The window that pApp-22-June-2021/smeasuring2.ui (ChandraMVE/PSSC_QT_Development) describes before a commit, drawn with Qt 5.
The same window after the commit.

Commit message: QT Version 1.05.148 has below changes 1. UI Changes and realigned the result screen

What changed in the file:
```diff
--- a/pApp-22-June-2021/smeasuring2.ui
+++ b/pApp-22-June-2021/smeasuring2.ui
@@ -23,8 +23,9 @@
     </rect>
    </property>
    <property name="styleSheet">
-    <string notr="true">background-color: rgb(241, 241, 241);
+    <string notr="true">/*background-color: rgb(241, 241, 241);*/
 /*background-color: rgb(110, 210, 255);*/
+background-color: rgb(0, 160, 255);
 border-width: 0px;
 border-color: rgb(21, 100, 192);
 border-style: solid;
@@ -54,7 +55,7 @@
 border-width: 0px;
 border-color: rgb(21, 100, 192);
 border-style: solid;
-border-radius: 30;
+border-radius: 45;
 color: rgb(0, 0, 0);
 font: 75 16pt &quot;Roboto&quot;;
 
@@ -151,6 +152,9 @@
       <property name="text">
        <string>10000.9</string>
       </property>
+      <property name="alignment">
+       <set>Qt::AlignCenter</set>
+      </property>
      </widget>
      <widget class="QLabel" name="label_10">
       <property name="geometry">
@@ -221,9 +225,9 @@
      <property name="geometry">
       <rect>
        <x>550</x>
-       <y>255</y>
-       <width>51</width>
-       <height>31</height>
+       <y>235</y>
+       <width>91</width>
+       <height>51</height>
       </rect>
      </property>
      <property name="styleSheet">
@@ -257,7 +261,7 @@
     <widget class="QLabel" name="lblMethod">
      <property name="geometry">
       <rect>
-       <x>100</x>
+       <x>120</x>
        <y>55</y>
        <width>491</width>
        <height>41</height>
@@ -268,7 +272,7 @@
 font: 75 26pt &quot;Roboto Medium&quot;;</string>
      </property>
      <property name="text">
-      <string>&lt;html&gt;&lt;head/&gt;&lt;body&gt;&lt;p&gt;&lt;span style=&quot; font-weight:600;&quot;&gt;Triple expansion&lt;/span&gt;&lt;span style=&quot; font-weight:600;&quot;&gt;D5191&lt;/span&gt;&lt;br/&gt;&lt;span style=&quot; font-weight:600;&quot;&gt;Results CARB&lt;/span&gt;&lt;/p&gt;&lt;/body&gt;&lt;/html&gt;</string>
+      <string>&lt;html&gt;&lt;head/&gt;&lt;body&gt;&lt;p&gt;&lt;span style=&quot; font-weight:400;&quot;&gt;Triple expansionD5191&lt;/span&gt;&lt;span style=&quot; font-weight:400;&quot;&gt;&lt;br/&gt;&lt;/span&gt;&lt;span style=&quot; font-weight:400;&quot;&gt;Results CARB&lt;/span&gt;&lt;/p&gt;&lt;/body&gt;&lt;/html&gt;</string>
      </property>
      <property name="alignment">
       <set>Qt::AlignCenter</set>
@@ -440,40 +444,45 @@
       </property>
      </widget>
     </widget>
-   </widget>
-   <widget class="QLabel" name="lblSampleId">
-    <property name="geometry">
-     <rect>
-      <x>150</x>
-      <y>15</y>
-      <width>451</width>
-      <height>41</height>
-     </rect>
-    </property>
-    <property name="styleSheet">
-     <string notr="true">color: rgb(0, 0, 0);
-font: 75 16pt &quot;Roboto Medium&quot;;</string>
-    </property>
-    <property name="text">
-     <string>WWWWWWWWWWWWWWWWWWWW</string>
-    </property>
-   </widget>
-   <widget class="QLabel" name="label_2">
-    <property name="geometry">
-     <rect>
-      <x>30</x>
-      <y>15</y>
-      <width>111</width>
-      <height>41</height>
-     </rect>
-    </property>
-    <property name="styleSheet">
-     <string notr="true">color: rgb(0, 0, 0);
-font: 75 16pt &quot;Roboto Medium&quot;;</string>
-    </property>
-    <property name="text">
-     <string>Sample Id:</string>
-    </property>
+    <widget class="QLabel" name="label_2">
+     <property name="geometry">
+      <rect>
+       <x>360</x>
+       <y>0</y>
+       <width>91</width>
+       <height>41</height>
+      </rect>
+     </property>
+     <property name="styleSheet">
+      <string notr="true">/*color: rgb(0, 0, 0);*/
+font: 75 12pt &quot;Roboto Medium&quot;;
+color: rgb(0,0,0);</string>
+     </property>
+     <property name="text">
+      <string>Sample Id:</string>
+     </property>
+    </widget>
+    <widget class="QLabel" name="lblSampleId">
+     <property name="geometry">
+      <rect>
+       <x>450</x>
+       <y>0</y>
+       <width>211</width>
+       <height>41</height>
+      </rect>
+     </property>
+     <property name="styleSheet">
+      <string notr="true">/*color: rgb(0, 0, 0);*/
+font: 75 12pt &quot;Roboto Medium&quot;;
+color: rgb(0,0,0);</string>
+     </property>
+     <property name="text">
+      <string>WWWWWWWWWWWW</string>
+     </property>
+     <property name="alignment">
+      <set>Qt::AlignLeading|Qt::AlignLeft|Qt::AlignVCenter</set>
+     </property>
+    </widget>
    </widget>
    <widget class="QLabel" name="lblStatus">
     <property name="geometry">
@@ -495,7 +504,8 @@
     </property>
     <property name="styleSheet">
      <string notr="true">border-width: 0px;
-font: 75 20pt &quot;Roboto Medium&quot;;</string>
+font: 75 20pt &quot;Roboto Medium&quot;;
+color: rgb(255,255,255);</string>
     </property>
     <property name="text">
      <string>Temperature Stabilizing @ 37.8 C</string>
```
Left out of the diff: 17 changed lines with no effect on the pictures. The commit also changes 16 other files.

- - -

> AIM OF THE TASK
Repeat the material above precisely.

> EXERCISE ANSWER
The window that pApp-22-June-2021/smeasuring2.ui (ChandraMVE/PSSC_QT_Development) describes before a commit, drawn with Qt 5.
The same window after the commit.

Commit message: QT Version 1.05.148 has below changes 1. UI Changes and realigned the result screen

What changed in the file:
```diff
--- a/pApp-22-June-2021/smeasuring2.ui
+++ b/pApp-22-June-2021/smeasuring2.ui
@@ -23,8 +23,9 @@
     </rect>
    </property>
    <property name="styleSheet">
-    <string notr="true">background-color: rgb(241, 241, 241);
+    <string notr="true">/*background-color: rgb(241, 241, 241);*/
 /*background-color: rgb(110, 210, 255);*/
+background-color: rgb(0, 160, 255);
 border-width: 0px;
 border-color: rgb(21, 100, 192);
 border-style: solid;
@@ -54,7 +55,7 @@
 border-width: 0px;
 border-color: rgb(21, 100, 192);
 border-style: solid;
-border-radius: 30;
+border-radius: 45;
 color: rgb(0, 0, 0);
 font: 75 16pt &quot;Roboto&quot;;
 
@@ -151,6 +152,9 @@
       <property name="text">
        <string>10000.9</string>
       </property>
+      <property name="alignment">
+       <set>Qt::AlignCenter</set>
+      </property>
      </widget>
      <widget class="QLabel" name="label_10">
       <property name="geometry">
@@ -221,9 +225,9 @@
      <property name="geometry">
       <rect>
        <x>550</x>
-       <y>255</y>
-       <width>51</width>
-       <height>31</height>
+       <y>235</y>
+       <width>91</width>
+       <height>51</height>
       </rect>
      </property>
      <property name="styleSheet">
@@ -257,7 +261,7 @@
     <widget class="QLabel" name="lblMethod">
      <property name="geometry">
       <rect>
-       <x>100</x>
+       <x>120</x>
        <y>55</y>
        <width>491</width>
        <height>41</height>
@@ -268,7 +272,7 @@
 font: 75 26pt &quot;Roboto Medium&quot;;</string>
      </property>
      <property name="text">
-      <string>&lt;html&gt;&lt;head/&gt;&lt;body&gt;&lt;p&gt;&lt;span style=&quot; font-weight:600;&quot;&gt;Triple expansion&lt;/span&gt;&lt;span style=&quot; font-weight:600;&quot;&gt;D5191&lt;/span&gt;&lt;br/&gt;&lt;span style=&quot; font-weight:600;&quot;&gt;Results CARB&lt;/span&gt;&lt;/p&gt;&lt;/body&gt;&lt;/html&gt;</string>
+      <string>&lt;html&gt;&lt;head/&gt;&lt;body&gt;&lt;p&gt;&lt;span style=&quot; font-weight:400;&quot;&gt;Triple expansionD5191&lt;/span&gt;&lt;span style=&quot; font-weight:400;&quot;&gt;&lt;br/&gt;&lt;/span&gt;&lt;span style=&quot; font-weight:400;&quot;&gt;Results CARB&lt;/span&gt;&lt;/p&gt;&lt;/body&gt;&lt;/html&gt;</string>
      </property>
      <property name="alignment">
       <set>Qt::AlignCenter</set>
@@ -440,40 +444,45 @@
       </property>
      </widget>
     </widget>
-   </widget>
-   <widget class="QLabel" name="lblSampleId">
-    <property name="geometry">
-     <rect>
-      <x>150</x>
-      <y>15</y>
-      <width>451</width>
-      <height>41</height>
-     </rect>
-    </property>
-    <property name="styleSheet">
-     <string notr="true">color: rgb(0, 0, 0);
-font: 75 16pt &quot;Roboto Medium&quot;;</string>
-    </property>
-    <property name="text">
-     <string>WWWWWWWWWWWWWWWWWWWW</string>
-    </property>
-   </widget>
-   <widget class="QLabel" name="label_2">
-    <property name="geometry">
-     <rect>
-      <x>30</x>
-      <y>15</y>
-      <width>111</width>
-      <height>41</height>
-     </rect>
-    </property>
-    <property name="styleSheet">
-     <string notr="true">color: rgb(0, 0, 0);
-font: 75 16pt &quot;Roboto Medium&quot;;</string>
-    </property>
-    <property name="text">
-     <string>Sample Id:</string>
-    </property>
+    <widget class="QLabel" name="label_2">
+     <property name="geometry">
+      <rect>
+       <x>360</x>
+       <y>0</y>
+       <width>91</width>
+       <height>41</height>
+      </rect>
+     </property>
+     <property name="styleSheet">
+      <string notr="true">/*color: rgb(0, 0, 0);*/
+font: 75 12pt &quot;Roboto Medium&quot;;
+color: rgb(0,0,0);</string>
+     </property>
+     <property name="text">
+      <string>Sample Id:</string>
+     </property>
+    </widget>
+    <widget class="QLabel" name="lblSampleId">
+     <property name="geometry">
+      <rect>
+       <x>450</x>
+       <y>0</y>
+       <width>211</width>
+       <height>41</height>
+      </rect>
+     </property>
+     <property name="styleSheet">
+      <string notr="true">/*color: rgb(0, 0, 0);*/
+font: 75 12pt &quot;Roboto Medium&quot;;
+color: rgb(0,0,0);</string>
+     </property>
+     <property name="text">
+      <string>WWWWWWWWWWWW</string>
+     </property>
+     <property name="alignment">
+      <set>Qt::AlignLeading|Qt::AlignLeft|Qt::AlignVCenter</set>
+     </property>
+    </widget>
    </widget>
    <widget class="QLabel" name="lblStatus">
     <property name="geometry">
@@ -495,7 +504,8 @@
     </property>
     <property name="styleSheet">
      <string notr="true">border-width: 0px;
-font: 75 20pt &quot;Roboto Medium&quot;;</string>
+font: 75 20pt &quot;Roboto Medium&quot;;
+color: rgb(255,255,255);</string>
     </property>
     <property name="text">
      <string>Temperature Stabilizing @ 37.8 C</string>
```
Left out of the diff: 17 changed lines with no effect on the pictures. The commit also changes 16 other files.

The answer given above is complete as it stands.